◆ **What the task requires**:
Where an image appears, leave it out; otherwise repeat the data exactly.

Data records section start

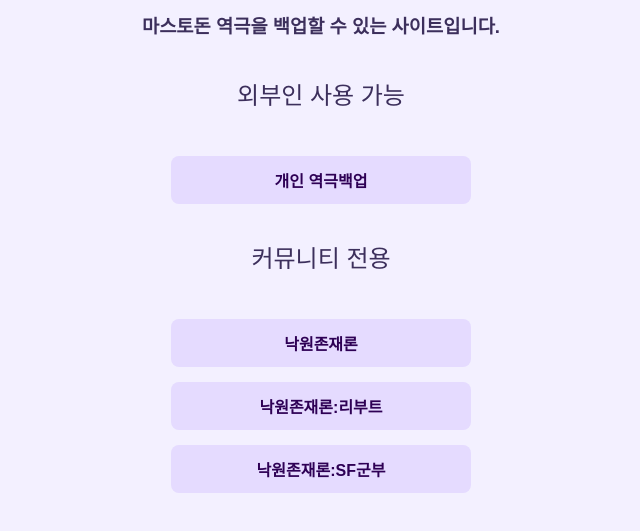
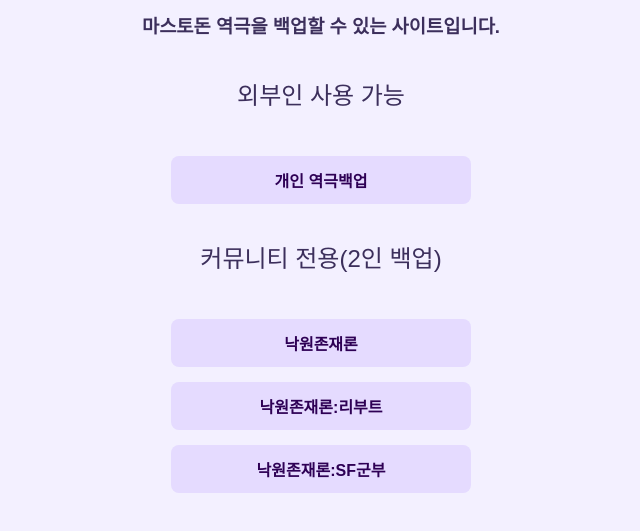
Before and after one commit to tensor-999/tensor-999.github.io, a plain HTML site: page index.html in a window 1280 px wide. Shown: the part 143-674 px from the top of the page, without its empty margins (319-959 px from the left). Drawn offline with Linux system fonts and the light colour scheme.

Commit message:
2인 백업 기능 구현

```diff
--- a/index.html
+++ b/index.html
@@ -12,7 +12,7 @@
 <ul>
 	<h2>외부인 사용 가능</h2>
 	<li><a href="./personal.html">개인 역극백업</a></li>
-	<h2>커뮤니티 전용</h2>
+	<h2>커뮤니티 전용(2인 백업)</h2>
 	<li><a href="./paradise.html">낙원존재론</a></li>
 	<li><a href="./paradise-RE.html">낙원존재론:리부트</a></li>
 	<li><a href="./paradise-SF.html">낙원존재론:SF군부</a></li>
```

Data records section end

◆ **Solution**:
Before and after one commit to tensor-999/tensor-999.github.io, a plain HTML site: page index.html in a window 1280 px wide. Shown: the part 143-674 px from the top of the page, without its empty margins (319-959 px from the left). Drawn offline with Linux system fonts and the light colour scheme.

Commit message:
2인 백업 기능 구현

```diff
--- a/index.html
+++ b/index.html
@@ -12,7 +12,7 @@
 <ul>
 	<h2>외부인 사용 가능</h2>
 	<li><a href="./personal.html">개인 역극백업</a></li>
-	<h2>커뮤니티 전용</h2>
+	<h2>커뮤니티 전용(2인 백업)</h2>
 	<li><a href="./paradise.html">낙원존재론</a></li>
 	<li><a href="./paradise-RE.html">낙원존재론:리부트</a></li>
 	<li><a href="./paradise-SF.html">낙원존재론:SF군부</a></li>
```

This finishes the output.